2. They can act as furry therapists.
Pet therapy, or animal-assisted therapy (AAT) as it’s also called, has been linked to the reduction of anxiety, pain, and depression in people with a range of mental or physical health problems. Many people can benefit from pet therapy, including patients undergoing chemotherapy, veterans with post-traumatic stress disorder, and physical therapy patients working on their fine motor skills. Even some academic institutions are taking note.
3. They can sniff out cancer.

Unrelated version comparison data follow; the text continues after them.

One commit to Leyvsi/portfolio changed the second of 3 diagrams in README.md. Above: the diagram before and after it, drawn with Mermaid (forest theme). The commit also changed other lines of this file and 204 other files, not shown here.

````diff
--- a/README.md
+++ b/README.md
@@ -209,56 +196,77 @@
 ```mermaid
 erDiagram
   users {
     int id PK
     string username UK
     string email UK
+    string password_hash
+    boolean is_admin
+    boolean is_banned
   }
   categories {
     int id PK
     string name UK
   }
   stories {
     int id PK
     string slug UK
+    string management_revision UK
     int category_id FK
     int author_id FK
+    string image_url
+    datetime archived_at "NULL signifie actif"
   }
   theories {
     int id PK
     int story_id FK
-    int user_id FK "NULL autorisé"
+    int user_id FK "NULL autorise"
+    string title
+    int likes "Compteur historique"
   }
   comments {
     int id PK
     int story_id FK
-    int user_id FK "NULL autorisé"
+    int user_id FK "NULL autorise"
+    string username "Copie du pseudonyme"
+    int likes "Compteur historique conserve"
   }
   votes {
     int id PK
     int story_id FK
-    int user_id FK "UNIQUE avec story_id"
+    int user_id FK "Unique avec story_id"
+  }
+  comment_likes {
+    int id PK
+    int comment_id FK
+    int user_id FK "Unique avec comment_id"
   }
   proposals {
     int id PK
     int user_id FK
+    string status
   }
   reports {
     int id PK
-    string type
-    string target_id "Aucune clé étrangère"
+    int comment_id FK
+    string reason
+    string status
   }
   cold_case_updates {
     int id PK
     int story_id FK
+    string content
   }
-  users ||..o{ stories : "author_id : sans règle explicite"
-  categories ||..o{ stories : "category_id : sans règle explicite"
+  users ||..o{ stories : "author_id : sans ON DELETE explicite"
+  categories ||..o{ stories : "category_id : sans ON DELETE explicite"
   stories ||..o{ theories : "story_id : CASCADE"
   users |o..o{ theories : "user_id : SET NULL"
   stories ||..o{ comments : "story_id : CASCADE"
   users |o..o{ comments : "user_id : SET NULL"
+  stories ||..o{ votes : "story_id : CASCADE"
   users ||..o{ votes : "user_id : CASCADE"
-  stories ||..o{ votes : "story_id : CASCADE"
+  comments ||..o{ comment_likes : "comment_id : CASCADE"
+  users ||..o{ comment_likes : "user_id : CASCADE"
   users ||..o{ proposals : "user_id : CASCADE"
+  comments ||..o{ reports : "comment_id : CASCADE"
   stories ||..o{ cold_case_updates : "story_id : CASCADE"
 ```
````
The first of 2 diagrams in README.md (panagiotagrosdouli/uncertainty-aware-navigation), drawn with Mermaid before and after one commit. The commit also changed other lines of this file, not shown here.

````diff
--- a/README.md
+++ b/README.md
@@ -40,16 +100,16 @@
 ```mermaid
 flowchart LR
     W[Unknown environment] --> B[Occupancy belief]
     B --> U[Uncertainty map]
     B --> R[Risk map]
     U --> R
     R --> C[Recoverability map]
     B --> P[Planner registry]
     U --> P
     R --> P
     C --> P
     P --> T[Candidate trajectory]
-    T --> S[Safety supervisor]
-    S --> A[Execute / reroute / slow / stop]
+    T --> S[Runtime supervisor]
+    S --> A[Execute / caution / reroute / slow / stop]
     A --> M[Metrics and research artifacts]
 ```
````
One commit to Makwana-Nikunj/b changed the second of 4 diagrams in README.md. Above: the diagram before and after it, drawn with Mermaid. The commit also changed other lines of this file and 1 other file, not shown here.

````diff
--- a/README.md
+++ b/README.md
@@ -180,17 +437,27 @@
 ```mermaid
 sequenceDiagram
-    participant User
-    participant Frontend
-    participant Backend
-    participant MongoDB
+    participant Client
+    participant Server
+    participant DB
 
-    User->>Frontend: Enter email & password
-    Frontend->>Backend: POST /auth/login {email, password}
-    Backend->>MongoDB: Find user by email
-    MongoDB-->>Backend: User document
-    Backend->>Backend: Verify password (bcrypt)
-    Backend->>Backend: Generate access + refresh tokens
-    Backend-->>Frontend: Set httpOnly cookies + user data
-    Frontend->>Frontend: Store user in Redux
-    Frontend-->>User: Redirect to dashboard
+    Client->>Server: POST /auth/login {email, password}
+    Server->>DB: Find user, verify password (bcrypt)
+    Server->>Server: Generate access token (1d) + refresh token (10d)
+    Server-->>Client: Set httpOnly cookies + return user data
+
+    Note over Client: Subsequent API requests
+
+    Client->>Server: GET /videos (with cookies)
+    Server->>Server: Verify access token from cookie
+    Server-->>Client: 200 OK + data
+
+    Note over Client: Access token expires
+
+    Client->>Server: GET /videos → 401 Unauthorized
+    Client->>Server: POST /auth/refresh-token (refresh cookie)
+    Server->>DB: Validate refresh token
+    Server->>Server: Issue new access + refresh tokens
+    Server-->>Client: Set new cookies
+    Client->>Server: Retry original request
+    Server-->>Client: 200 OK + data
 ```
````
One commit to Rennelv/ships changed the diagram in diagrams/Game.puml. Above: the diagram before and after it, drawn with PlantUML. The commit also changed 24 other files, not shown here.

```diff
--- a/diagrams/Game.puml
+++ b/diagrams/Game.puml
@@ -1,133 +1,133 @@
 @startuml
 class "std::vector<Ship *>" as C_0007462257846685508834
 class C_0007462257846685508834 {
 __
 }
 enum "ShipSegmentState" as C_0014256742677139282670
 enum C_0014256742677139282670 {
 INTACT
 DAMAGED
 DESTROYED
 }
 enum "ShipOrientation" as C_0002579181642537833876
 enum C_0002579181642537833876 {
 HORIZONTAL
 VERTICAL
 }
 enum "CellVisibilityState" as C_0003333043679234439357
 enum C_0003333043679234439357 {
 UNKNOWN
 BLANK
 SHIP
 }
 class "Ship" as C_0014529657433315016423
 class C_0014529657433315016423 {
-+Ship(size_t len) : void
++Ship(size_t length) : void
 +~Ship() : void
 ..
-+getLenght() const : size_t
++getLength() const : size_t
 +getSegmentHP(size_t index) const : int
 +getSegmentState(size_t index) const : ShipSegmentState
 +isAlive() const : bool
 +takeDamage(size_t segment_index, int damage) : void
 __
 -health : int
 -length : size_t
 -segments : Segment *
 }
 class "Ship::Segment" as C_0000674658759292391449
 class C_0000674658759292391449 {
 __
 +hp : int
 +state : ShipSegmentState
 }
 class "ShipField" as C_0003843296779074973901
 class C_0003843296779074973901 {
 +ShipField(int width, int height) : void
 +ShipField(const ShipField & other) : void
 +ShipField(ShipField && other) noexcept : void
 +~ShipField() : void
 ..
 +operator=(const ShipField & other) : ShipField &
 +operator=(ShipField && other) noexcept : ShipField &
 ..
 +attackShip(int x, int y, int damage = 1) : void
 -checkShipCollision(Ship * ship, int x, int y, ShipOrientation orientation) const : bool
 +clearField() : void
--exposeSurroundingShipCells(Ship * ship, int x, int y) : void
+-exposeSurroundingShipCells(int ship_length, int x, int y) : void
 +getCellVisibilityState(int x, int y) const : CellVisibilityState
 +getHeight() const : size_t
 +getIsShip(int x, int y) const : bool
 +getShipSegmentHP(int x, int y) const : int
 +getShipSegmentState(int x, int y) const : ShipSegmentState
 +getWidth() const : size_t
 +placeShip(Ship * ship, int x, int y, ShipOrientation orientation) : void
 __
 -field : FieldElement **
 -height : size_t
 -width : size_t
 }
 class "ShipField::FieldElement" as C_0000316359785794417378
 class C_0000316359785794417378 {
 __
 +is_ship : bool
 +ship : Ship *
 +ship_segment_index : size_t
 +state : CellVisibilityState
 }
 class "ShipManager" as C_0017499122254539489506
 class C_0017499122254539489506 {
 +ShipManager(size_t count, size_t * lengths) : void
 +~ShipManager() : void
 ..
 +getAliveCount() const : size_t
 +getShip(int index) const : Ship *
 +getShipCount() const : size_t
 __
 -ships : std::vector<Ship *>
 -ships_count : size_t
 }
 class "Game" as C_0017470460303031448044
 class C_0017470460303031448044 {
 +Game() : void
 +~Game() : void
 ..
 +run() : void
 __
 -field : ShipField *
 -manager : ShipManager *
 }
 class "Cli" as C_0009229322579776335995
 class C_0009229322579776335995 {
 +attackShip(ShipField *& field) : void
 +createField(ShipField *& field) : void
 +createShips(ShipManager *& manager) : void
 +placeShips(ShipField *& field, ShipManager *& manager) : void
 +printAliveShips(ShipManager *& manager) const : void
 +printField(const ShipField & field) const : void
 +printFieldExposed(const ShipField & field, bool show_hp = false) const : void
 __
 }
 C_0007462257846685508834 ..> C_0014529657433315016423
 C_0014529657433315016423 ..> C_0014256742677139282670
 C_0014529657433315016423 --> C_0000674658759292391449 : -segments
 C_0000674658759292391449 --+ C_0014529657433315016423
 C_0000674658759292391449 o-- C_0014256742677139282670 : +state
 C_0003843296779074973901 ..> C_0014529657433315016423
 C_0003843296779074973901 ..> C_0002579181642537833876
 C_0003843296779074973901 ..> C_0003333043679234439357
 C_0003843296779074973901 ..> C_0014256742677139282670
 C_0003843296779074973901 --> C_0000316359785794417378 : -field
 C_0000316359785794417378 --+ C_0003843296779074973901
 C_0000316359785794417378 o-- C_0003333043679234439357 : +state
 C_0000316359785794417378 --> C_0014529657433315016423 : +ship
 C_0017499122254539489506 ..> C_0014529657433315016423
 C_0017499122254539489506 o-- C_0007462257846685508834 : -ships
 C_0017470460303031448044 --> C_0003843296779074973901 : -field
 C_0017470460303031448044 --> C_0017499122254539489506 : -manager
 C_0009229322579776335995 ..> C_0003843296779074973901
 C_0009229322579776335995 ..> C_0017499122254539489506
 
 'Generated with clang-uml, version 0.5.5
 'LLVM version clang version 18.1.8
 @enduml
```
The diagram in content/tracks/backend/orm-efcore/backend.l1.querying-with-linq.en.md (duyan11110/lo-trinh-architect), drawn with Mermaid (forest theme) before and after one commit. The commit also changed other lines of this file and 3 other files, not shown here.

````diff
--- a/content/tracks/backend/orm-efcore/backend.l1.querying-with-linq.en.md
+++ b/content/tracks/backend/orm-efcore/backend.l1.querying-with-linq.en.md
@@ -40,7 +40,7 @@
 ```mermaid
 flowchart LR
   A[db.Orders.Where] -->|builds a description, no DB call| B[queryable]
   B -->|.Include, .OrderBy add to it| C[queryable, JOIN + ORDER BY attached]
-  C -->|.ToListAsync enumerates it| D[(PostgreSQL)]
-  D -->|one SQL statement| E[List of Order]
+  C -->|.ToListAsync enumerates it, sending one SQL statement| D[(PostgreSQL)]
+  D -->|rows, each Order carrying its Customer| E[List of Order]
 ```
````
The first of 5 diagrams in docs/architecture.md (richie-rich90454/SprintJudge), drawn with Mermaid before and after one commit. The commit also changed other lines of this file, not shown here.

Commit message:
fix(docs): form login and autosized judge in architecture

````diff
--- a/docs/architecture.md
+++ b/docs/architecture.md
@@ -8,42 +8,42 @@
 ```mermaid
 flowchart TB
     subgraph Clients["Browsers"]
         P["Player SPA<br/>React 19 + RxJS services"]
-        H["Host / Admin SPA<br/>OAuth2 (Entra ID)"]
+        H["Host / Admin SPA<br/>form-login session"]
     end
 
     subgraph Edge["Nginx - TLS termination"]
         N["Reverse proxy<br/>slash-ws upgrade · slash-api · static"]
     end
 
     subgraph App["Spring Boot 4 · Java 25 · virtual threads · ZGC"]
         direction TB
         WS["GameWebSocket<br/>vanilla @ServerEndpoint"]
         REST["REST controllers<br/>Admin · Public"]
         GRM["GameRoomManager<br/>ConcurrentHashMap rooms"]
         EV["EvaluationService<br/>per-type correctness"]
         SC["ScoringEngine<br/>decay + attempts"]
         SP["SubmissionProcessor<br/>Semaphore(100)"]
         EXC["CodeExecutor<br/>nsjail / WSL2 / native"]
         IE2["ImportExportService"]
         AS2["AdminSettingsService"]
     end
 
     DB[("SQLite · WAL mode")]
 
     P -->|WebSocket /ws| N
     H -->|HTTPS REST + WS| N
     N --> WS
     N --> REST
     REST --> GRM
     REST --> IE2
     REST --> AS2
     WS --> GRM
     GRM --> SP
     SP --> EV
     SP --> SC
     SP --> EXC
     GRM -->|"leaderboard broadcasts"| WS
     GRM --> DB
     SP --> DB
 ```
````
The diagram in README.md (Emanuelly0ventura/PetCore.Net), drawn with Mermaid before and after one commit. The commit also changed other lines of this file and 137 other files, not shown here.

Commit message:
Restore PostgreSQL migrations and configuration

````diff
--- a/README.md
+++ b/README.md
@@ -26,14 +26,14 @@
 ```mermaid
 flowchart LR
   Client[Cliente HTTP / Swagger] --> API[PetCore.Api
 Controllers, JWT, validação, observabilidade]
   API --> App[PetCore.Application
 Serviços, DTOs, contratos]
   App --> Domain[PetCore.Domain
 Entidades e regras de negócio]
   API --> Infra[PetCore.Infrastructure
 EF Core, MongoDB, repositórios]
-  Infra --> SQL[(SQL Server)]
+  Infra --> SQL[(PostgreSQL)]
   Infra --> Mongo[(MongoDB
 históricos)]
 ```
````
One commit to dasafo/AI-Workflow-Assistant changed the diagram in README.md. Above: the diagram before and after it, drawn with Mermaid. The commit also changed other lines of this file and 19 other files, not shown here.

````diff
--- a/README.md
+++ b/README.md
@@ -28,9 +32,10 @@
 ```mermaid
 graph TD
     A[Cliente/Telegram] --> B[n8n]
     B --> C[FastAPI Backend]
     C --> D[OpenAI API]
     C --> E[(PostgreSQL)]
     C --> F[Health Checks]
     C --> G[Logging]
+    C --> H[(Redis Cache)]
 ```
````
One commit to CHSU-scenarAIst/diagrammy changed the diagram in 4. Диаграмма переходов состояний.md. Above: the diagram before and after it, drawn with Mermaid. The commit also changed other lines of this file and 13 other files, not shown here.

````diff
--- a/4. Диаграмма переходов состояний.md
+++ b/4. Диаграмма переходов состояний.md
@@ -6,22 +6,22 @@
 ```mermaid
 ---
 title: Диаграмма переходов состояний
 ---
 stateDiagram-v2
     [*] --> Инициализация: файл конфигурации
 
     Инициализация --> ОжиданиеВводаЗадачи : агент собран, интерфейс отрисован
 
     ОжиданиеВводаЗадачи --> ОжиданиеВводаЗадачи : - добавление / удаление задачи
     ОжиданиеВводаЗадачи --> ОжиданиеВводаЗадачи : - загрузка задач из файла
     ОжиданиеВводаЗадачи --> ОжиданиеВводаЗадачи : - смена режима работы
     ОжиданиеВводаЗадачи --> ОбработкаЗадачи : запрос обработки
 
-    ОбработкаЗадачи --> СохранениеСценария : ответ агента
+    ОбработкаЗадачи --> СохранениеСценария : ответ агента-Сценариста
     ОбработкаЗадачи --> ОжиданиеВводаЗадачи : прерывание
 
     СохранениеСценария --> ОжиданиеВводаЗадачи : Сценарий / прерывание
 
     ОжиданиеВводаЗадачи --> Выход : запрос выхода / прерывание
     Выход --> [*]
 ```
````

Did you know that dogs have a sense of smell that’s 1 million times stronger than ours? Working dogs use their keen sense of smell to locate bombs and drugs, but amazingly, dogs can also sniff out what’s going on inside our bodies. Research has found that your everyday, average household pooch can be trained to distinguish the differences in the breath of those with breast and lung cancer to those without. Another study found that dogs could be trained to detect biomarkers in the urine of those with prostate cancer. That’s one incredible sniffer!
4. They keep us moving.
If you have a dog, you’ve probably walked it, right? Well, all that walking can add up. One study found that dog owners were 34 percent more likely to achieve their recommended 150 minutes of exercise per week than non-dog owners . And don’t dismiss walking as wussy exercise. Just because it’s low-impact (for your joints) doesn’t mean it’s no-impact (for your health).
6. They lower blood pressure.
7. They ease social isolation.
8. They ease workday pressures.
Bringing your dog to work may have a positive impact on your stress levels on the job. Research shows that employees who brought their furry friends to the office reported lower levels of perceived stress throughout the day. (It’s easier to brush off a database meltdown after giving Fido a belly rub!)